2 + 2 = 4 said...

As Thomas and his daughter, Margaret, are grandparents of mine, I was happy to read this story. I love that Thomas married who he wanted, and it makes sense, as he had nothing to lose. Thanks for the cool post about my ancestors!

Emőke Kovács said...

I love this post. For some reason I find Edward II's younger brothers very intruguing. And it is also interesting how close Thomas of Brotherton and Thomas de Monthermer were in age and also shared the name. I don't recall Thomas being a common name in the royal family at that time, was it? Can it be in some connection with Thomas of Lancaster? Could they have been named after him?

Kathryn Warner said...
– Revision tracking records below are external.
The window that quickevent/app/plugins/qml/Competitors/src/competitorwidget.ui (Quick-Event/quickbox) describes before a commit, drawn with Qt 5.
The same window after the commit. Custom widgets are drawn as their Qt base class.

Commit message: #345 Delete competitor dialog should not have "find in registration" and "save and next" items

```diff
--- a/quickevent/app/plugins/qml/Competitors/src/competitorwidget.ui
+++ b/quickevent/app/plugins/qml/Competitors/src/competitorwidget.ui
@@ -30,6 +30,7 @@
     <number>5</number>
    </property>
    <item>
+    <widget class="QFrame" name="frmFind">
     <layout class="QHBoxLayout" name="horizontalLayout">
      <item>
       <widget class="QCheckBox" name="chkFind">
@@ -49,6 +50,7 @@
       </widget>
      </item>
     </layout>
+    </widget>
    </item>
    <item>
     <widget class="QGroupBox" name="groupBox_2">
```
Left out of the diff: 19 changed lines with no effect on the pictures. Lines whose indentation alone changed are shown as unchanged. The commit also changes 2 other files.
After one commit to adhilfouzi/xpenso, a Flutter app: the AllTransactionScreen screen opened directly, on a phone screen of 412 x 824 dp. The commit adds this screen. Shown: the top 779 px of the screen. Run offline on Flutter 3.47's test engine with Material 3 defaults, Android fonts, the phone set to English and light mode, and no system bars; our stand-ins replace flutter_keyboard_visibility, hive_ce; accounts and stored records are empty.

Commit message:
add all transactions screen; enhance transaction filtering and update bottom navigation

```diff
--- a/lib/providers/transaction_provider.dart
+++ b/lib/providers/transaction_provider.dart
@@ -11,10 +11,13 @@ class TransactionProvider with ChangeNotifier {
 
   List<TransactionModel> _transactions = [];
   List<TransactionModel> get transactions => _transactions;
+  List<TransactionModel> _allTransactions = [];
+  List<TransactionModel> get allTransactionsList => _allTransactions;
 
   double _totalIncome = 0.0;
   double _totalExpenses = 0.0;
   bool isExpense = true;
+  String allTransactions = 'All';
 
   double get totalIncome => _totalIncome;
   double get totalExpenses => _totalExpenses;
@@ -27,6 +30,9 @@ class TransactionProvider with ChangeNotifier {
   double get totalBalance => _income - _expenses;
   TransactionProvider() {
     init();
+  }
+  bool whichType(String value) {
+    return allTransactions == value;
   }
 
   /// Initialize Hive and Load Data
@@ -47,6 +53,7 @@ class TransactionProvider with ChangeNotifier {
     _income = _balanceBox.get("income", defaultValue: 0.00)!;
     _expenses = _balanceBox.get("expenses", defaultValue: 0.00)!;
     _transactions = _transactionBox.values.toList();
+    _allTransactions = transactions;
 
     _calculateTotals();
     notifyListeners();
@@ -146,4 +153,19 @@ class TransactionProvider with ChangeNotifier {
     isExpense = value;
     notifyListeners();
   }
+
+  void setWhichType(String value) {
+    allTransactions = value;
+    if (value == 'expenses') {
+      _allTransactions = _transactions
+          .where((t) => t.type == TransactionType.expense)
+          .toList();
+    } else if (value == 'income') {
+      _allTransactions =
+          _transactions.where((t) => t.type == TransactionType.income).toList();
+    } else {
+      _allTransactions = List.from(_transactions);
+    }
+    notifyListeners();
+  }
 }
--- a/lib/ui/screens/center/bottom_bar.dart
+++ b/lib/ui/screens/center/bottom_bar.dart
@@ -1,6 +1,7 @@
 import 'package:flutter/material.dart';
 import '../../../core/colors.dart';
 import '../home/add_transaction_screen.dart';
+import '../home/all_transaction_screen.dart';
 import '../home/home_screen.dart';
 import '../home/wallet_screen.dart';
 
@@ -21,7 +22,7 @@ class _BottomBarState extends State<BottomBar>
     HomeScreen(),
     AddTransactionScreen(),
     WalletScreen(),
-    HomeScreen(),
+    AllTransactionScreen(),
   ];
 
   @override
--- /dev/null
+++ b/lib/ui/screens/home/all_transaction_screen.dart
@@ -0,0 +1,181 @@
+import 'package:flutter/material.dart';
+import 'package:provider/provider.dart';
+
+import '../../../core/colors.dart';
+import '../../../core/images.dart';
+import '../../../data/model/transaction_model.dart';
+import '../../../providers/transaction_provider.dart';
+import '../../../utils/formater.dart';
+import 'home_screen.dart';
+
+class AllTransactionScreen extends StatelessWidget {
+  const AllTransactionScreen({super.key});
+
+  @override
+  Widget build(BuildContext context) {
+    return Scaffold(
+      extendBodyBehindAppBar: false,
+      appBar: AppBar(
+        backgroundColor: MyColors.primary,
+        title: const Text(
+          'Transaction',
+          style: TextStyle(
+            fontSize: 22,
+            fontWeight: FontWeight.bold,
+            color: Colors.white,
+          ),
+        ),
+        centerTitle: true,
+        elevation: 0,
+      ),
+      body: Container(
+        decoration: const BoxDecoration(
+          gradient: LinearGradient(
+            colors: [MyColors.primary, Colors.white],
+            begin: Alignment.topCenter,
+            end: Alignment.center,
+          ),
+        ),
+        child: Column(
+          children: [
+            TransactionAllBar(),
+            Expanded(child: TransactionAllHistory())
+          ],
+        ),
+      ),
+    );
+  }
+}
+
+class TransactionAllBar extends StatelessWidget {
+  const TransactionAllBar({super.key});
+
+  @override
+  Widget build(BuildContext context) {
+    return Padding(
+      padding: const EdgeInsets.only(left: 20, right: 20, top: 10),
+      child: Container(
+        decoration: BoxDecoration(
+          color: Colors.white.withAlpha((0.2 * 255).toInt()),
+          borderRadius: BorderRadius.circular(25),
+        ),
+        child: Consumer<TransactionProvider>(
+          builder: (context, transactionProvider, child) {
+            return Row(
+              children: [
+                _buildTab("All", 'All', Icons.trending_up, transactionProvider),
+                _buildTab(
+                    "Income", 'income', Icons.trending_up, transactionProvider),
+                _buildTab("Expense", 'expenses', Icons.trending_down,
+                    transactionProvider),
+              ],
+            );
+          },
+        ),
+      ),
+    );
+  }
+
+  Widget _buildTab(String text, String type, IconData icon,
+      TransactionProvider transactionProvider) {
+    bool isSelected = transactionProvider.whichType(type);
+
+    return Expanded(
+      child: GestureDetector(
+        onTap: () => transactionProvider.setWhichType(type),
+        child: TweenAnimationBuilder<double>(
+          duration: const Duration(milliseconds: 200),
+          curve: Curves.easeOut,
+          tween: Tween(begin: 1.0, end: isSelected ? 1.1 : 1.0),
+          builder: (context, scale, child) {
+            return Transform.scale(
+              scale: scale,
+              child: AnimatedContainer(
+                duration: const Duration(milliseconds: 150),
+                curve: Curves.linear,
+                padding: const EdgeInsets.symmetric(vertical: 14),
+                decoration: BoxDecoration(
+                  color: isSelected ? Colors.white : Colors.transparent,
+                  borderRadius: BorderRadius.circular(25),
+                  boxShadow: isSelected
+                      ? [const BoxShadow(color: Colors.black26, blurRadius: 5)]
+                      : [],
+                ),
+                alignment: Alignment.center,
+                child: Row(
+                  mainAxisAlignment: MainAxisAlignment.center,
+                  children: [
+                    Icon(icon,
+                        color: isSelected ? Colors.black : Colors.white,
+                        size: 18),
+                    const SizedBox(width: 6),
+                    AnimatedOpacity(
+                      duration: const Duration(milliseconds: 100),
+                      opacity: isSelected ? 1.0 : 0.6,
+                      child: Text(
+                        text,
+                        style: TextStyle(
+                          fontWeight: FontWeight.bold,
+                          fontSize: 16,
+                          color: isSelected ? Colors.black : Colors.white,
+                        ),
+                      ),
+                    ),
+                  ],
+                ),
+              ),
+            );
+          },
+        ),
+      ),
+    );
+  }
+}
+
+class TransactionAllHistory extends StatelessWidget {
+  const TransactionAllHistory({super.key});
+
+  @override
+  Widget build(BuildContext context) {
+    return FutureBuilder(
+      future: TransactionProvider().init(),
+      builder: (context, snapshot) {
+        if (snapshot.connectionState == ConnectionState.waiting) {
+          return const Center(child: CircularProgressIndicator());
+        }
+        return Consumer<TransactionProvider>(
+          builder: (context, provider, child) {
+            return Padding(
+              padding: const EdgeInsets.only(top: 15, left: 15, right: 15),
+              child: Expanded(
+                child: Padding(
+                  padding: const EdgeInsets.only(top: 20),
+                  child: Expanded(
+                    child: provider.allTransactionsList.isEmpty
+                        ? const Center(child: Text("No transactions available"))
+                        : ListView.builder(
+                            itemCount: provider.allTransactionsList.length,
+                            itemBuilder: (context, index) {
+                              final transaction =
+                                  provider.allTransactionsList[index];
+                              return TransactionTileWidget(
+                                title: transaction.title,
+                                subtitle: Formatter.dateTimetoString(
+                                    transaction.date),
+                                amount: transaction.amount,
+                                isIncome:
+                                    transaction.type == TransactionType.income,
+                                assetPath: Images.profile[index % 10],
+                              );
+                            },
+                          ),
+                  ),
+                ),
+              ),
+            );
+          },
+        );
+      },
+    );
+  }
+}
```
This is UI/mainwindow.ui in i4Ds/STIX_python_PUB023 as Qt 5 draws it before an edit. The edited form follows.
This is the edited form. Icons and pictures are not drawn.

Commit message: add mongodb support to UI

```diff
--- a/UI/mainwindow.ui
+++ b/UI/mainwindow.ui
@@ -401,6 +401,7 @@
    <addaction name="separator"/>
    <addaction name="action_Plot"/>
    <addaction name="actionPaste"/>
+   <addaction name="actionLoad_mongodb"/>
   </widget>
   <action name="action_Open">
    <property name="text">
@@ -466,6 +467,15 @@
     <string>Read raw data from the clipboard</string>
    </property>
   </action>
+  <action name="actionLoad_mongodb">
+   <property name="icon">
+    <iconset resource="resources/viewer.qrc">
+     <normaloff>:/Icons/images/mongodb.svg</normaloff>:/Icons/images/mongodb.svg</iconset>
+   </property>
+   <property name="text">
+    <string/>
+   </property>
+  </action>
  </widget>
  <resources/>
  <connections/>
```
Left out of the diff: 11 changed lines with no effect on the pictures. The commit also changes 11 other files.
Thanks, Emőke! My theory is that Thomas of Lancaster was born on or around 29 December 1277, the feast of St Thomas Becket, and was named after him. Either Thomas of Brotherton and de Monthermer were named after Thomas of Lancaster, or also after Becket after Edmund of Lancaster and Blanche of Artois did it first, is my thinking.

Emőke Kovács said...

I also read somewhere that Thomas of Brotherton had a second wife. Perhaps it was only Wikipedia, so might not have been the most reliable source. I read quite a few posts in which you refer to the inaccuracies in Wikipedia articles. Do you feel compelled to correct them when you encounter them? Though it would be rather time consuming, I assume... BTW I have just purchased your Philippa of Hainault book and I've found it a very engaging read although I've just begun. And I particularly have a soft spot for all the Hungarian references :).

Kathryn Warner said...

Thomas did have another wife, called (IIRC) Mary Brewes, and she was his widow when he died in 1338, but they had no children and I know almost nothing about her. Many years ago, in about 2007, I did edit a couple of Wiki articles, but have no idea how to do it any more, and yeah, really can't find the time! Thank you for buying the book and so glad you're enjoying it (and the Hungarian refs!). :)

Emőke Kovács said...

Then one more similarity with Thomas de Monthermer? I wonder how frequent the name 'Brewes' was, or how old the family was in England. Is it possible that they were related?

Kathryn Warner said...

I tend to assume that the nobility were always related. :) There were the Braoses as well, whose name was often spelt Brewosa in medieval documents.